Thatching a roof, Navala village (Heard, M / CC BY 2.0)
The village chief enforces strict planning regulations and houses can only be made from local renewable materials. The only stone used for construction is in the local Catholic Church and the school. Navala has a radio shed, which is used in emergencies. The village is on a slope and there is a promenade along the Ba River.
Getting to Naval Village
It is possible to visit the village as part of a group or individually. Anyone who enters the village must pay a fee of 15 dollars and this is payable to the village chief or one of his assistants. There is not a lot of accommodation near Naval, due to its isolation, but there are regular tours to the village from local luxury hotels. Once you have paid your fee you are provided with a traditional Fijian lunch. You can also visit the village market and learn how the locals hunt wild pigs and gather fruit in the same way as their ancestors.
Top image: Traditional Fijian village, Navala Source: Henryk Sadura / Adobe Stock
By Ed Whelan
Knapman, B. 1983. Capitalism and colonial development: studies in the economic history of Fiji, 1874-1939
Jones, R. Pinheiro, L. 1997. Fiji: A Lonely Planet Travel Survival Kit, Fourth Edition. Melbourne: Lonely Planet Publications. pp. 206–208.

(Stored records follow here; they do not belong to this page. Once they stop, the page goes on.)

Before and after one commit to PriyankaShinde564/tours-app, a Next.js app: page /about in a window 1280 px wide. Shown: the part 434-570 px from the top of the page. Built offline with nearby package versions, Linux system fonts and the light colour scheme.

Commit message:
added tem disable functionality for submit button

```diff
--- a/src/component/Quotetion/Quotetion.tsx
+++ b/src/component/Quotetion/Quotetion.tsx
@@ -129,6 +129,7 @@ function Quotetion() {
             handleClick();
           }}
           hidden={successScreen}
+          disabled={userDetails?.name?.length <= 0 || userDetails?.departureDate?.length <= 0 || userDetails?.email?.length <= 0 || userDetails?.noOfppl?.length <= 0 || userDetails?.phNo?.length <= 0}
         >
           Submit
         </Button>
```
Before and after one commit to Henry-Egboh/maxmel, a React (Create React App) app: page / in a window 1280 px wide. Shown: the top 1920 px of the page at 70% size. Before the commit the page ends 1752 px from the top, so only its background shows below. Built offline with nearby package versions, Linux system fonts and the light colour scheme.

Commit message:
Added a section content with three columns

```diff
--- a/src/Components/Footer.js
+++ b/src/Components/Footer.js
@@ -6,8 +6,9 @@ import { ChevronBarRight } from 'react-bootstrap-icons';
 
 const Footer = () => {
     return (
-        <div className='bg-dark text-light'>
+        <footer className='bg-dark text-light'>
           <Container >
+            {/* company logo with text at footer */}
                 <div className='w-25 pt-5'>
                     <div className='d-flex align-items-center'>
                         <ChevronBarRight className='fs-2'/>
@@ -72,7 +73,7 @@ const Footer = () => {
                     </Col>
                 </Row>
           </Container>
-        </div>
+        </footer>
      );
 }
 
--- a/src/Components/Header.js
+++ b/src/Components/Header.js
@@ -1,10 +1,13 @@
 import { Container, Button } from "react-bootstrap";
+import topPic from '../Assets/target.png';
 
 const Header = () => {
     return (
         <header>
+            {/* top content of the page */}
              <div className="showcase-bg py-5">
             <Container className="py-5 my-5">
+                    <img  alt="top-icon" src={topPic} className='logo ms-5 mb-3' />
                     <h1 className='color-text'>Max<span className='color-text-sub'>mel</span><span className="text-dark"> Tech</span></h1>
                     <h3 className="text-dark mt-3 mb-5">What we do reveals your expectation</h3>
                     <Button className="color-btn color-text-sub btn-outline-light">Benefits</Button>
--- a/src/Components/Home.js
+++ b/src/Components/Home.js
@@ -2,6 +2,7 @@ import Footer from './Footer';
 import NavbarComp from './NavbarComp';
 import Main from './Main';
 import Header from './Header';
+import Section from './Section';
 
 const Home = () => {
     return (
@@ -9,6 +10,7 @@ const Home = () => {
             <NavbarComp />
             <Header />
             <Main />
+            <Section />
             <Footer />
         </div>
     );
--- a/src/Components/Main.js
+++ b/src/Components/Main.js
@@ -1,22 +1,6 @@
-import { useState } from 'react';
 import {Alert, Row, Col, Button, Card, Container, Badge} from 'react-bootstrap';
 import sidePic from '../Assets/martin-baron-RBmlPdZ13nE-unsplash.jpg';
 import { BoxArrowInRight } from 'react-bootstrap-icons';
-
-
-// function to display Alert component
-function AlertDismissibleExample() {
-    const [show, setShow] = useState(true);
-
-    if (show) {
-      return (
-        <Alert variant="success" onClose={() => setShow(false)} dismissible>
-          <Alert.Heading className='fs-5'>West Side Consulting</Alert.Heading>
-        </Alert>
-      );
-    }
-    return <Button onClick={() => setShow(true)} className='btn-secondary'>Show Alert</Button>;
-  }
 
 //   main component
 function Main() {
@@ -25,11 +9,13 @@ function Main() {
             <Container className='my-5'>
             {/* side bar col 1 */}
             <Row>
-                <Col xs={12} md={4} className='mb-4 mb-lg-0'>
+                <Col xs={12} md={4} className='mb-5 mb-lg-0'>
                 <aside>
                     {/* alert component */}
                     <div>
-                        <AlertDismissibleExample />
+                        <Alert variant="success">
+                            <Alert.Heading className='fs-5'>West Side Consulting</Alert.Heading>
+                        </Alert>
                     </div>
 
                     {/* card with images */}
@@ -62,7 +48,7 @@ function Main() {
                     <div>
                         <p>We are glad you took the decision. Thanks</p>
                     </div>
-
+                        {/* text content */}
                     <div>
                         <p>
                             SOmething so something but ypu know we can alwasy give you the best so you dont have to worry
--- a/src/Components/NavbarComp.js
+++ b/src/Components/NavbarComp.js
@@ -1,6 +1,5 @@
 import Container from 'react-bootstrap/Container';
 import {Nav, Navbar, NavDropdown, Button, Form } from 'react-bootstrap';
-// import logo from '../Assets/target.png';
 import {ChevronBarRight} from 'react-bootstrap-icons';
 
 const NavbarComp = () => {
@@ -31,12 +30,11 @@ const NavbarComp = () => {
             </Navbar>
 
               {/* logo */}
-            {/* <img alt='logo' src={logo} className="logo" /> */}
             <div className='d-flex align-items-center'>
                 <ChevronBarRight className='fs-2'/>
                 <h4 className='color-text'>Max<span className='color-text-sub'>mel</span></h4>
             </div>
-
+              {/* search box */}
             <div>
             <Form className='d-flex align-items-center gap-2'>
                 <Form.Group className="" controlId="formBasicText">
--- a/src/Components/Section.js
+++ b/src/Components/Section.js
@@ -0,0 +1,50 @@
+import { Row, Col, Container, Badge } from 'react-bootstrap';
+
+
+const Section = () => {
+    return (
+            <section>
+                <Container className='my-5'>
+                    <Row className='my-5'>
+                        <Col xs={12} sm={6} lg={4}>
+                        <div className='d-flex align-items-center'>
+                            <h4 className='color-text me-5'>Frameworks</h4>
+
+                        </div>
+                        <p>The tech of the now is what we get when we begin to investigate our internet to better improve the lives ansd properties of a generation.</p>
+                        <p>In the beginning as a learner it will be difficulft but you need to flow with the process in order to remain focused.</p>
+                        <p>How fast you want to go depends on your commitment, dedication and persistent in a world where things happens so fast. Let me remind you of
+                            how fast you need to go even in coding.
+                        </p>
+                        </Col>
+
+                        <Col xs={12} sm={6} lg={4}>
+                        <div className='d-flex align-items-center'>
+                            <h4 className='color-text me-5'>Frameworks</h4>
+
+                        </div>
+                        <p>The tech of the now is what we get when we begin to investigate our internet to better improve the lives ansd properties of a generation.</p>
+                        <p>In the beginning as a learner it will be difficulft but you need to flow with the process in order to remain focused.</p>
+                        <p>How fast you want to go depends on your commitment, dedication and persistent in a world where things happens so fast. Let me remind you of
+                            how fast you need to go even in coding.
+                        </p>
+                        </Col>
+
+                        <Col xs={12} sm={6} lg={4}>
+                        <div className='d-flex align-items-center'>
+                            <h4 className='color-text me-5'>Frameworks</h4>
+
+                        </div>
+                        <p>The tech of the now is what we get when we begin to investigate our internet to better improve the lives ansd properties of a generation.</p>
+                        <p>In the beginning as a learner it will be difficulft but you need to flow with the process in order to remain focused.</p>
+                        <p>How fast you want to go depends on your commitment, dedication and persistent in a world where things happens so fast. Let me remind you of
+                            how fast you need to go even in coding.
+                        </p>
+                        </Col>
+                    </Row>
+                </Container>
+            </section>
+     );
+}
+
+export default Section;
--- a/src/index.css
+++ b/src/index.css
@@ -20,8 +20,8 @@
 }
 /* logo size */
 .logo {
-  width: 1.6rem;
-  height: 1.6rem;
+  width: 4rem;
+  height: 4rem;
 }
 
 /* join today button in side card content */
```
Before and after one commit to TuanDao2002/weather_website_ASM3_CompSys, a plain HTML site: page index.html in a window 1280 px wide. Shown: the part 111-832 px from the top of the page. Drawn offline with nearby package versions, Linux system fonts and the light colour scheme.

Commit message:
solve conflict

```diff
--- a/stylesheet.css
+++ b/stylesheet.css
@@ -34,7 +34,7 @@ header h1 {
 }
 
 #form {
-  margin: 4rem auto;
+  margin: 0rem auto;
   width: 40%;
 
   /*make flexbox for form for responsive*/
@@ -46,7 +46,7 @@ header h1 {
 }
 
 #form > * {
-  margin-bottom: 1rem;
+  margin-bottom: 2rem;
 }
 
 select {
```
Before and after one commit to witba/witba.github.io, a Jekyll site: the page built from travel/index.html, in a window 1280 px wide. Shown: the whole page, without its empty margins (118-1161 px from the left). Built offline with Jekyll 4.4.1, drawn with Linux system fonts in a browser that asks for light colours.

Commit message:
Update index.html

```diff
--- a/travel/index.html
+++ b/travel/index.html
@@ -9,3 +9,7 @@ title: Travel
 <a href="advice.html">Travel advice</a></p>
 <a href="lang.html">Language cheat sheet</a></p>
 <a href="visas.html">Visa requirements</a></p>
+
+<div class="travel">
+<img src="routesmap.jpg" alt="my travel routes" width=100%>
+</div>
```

Anderson, A. and Clark, G. 1999. The age of Lapita settlement in Fiji. Archaeology in Oceania, 34(1), pp.31-39